The Central Bank of Nigeria has opened up on why it raised the Monetary Policy Rate, also known as the interest rate, to 18.5 per cent from 18 per cent.
In a communique from the 291st Monetary Policy Committee meeting posted on CBN’s website on Wednesday, the Governor of the apex bank, Godwin Emefiele, stated that its investigation and research found that the country’s interest would have been higher but for its intervention by raising interest rates.
According to Emefiele, Nigeria’s April inflation rate of 22.22 per cent would have been 30.48 per cent if the MPC had not raised the interest rate.
For more details about Newswire Law&Events Magazine, kindly reach out to us on 08039218044, 09070309355. Email: firstname.lastname@example.org. You will be glad you did
The bank’s decision to raise interest rates since May 2022 positively moderated the country’s rising inflation rate.
“The results revealed that following each monetary policy rate hike, the rise in inflation moderated relative to what it could have been if the MPC had not aggressively raised rates at all.
“The empirical evidence provided showed that whereas inflation in April 2023 stood at 22.22 per cent, the counterfactual evidence suggests that, it could have risen to 30.48 per cent in April 2023, had the MPC not taken any action to raise policy rates as it did since May last year,” he said.
It was reported that CBN’s MPC raised the interest to 18.5 per cent.

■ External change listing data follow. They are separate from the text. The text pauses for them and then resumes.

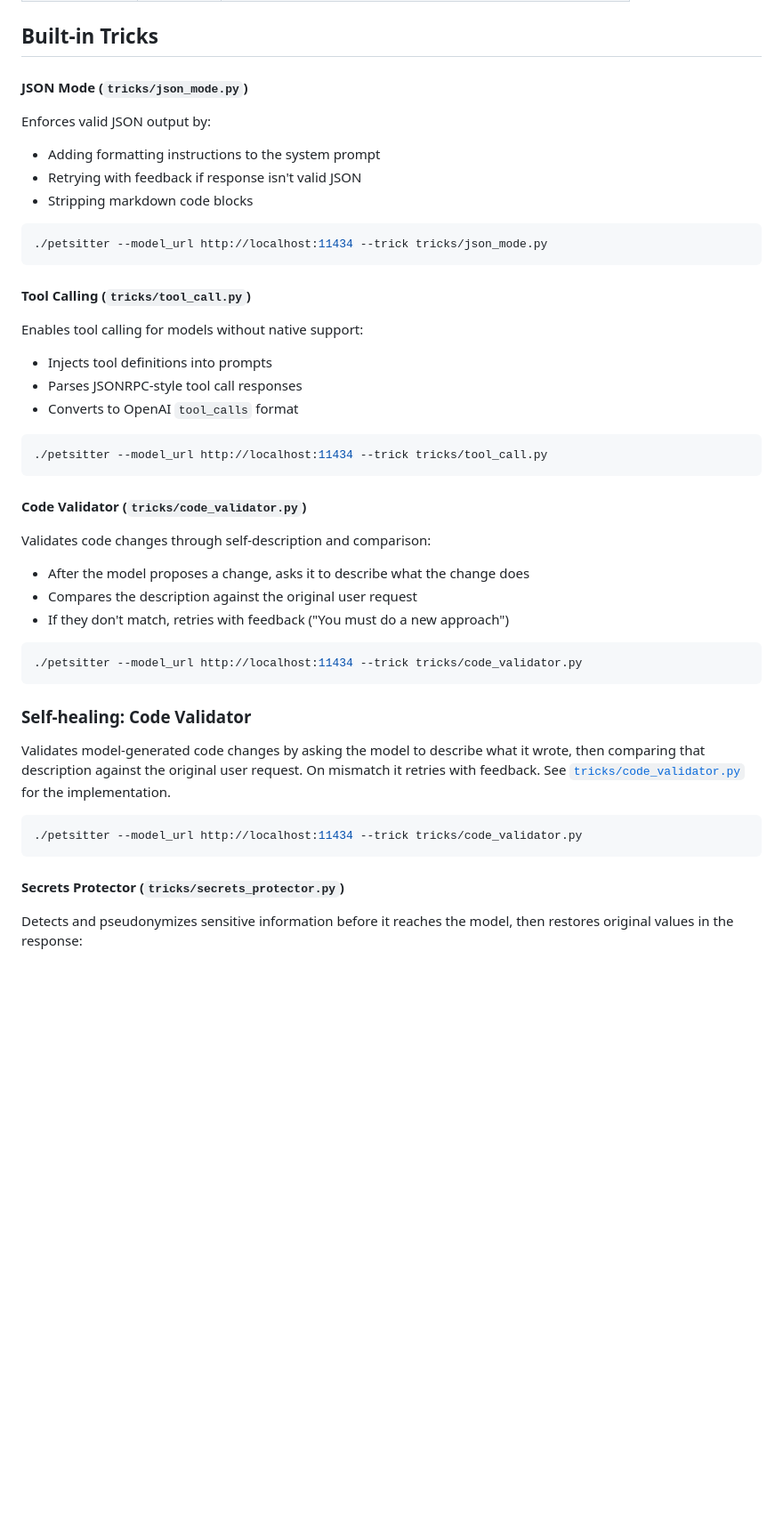
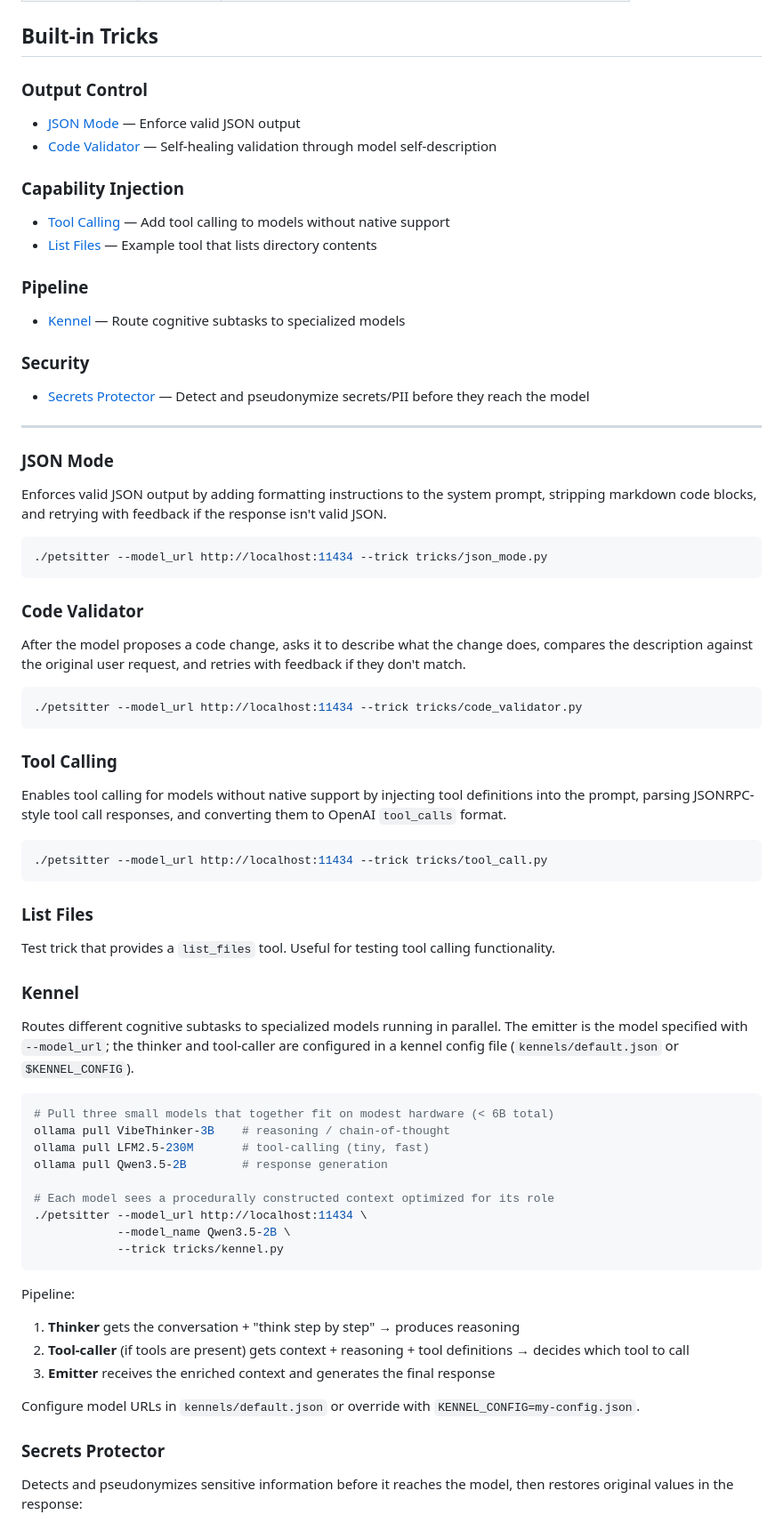
Before and after one commit to day50-dev/Petsitter, a Markdown page: README.md, the part around one of its changes. Shown at 89% size. GitHub-like rendering; blank space fills up the shorter version.

````diff
--- a/README.md
+++ b/README.md
@@ -66,48 +66,78 @@ Now point your AI applications to `http://localhost:8080/v1`.
 
 ## Built-in Tricks
 
-#### JSON Mode (`tricks/json_mode.py`)
+### Output Control
 
-Enforces valid JSON output by:
-- Adding formatting instructions to the system prompt
-- Retrying with feedback if response isn't valid JSON
-- Stripping markdown code blocks
+ * [JSON Mode](#json-mode) — Enforce valid JSON output
+ * [Code Validator](#code-validator) — Self-healing validation through model self-description
+
+### Capability Injection
+
+ * [Tool Calling](#tool-calling) — Add tool calling to models without native support
+ * [List Files](#list-files) — Example tool that lists directory contents
+
+### Pipeline
+
+ * [Kennel](#kennel) — Route cognitive subtasks to specialized models
+
+### Security
+
+ * [Secrets Protector](#secrets-protector) — Detect and pseudonymize secrets/PII before they reach the model
+
+---
+
+### JSON Mode
+
+Enforces valid JSON output by adding formatting instructions to the system prompt, stripping markdown code blocks, and retrying with feedback if the response isn't valid JSON.
 
 ```bash
 ./petsitter --model_url http://localhost:11434 --trick tricks/json_mode.py
 ```
 
-#### Tool Calling (`tricks/tool_call.py`)
+### Code Validator
 
-Enables tool calling for models without native support:
-- Injects tool definitions into prompts
-- Parses JSONRPC-style tool call responses
-- Converts to OpenAI `tool_calls` format
+After the model proposes a code change, asks it to describe what the change does, compares the description against the original user request, and retries with feedback if they don't match.
+
+```bash
+./petsitter --model_url http://localhost:11434 --trick tricks/code_validator.py
+```
+
+### Tool Calling
+
+Enables tool calling for models without native support by injecting tool definitions into the prompt, parsing JSONRPC-style tool call responses, and converting them to OpenAI `tool_calls` format.
 
 ```bash
 ./petsitter --model_url http://localhost:11434 --trick tricks/tool_call.py
 ```
 
-#### Code Validator (`tricks/code_validator.py`)
+### List Files
 
-Validates code changes through self-description and comparison:
-- After the model proposes a change, asks it to describe what the change does
-- Compares the description against the original user request
-- If they don't match, retries with feedback ("You must do a new approach")
+Test trick that provides a `list_files` tool. Useful for testing tool calling functionality.
+
+### Kennel
+
+Routes different cognitive subtasks to specialized models running in parallel. The emitter is the model specified with `--model_url`; the thinker and tool-caller are configured in a kennel config file (`kennels/default.json` or `$KENNEL_CONFIG`).
 
 ```bash
-./petsitter --model_url http://localhost:11434 --trick tricks/code_validator.py
+# Pull three small models that together fit on modest hardware (< 6B total)
+ollama pull VibeThinker-3B    # reasoning / chain-of-thought
+ollama pull LFM2.5-230M       # tool-calling (tiny, fast)
+ollama pull Qwen3.5-2B        # response generation
+
+# Each model sees a procedurally constructed context optimized for its role
+./petsitter --model_url http://localhost:11434 \
+            --model_name Qwen3.5-2B \
+            --trick tricks/kennel.py
 ```
 
-### Self-healing: Code Validator
+Pipeline:
+1. **Thinker** gets the conversation + "think step by step" → produces reasoning
+2. **Tool-caller** (if tools are present) gets context + reasoning + tool definitions → decides which tool to call
+3. **Emitter** receives the enriched context and generates the final response
 
-Validates model-generated code changes by asking the model to describe what it wrote, then comparing that description against the original user request. On mismatch it retries with feedback. See [`tricks/code_validator.py`](tricks/code_validator.py) for the implementation.
+Configure model URLs in `kennels/default.json` or override with `KENNEL_CONFIG=my-config.json`.
 
-```bash
-./petsitter --model_url http://localhost:11434 --trick tricks/code_validator.py
-```
-
-#### Secrets Protector (`tricks/secrets_protector.py`)
+### Secrets Protector
 
 Detects and pseudonymizes sensitive information before it reaches the model, then restores original values in the response:
 
````
Also changed, not shown: other parts of README.md (+6 -6 lines).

CBN retained the Asymmetric Corridor of +100/-700 basis points around the MPR, Retained the CRR at 32.5 per cent, and Retained the Liquidity Ratio at 30 per cent.